■ Work order
Using the data below, show every line where the word "html" occurs.

Front-end code change data:
= = =

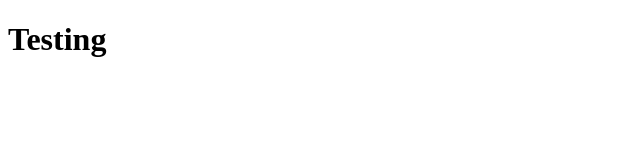
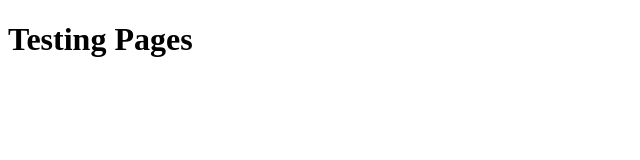
Before and after one commit to chiyakaKuda/shamiso.github.io, a plain HTML site: page index.html in a window 1280 px wide. Shown: the whole page, without its empty margins (0-640 px from the left). Drawn offline with Linux system fonts and the light colour scheme.

Commit message:
updated index,html

```diff
--- a/index.html
+++ b/index.html
@@ -7,7 +7,7 @@
 </head>
 <body>
     <h1>
-        Testing
+        Testing Pages
     </h1>
 </body>
 </html>
```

= = =

■ Result of this exercise
Before and after one commit to chiyakaKuda/shamiso.github.io, a plain HTML site: page index.html in a window 1280 px wide. Shown: the whole page, without its empty margins (0-640 px from the left). Drawn offline with Linux system fonts and the light colour scheme.
updated index,html
--- a/index.html
+++ b/index.html
 </html>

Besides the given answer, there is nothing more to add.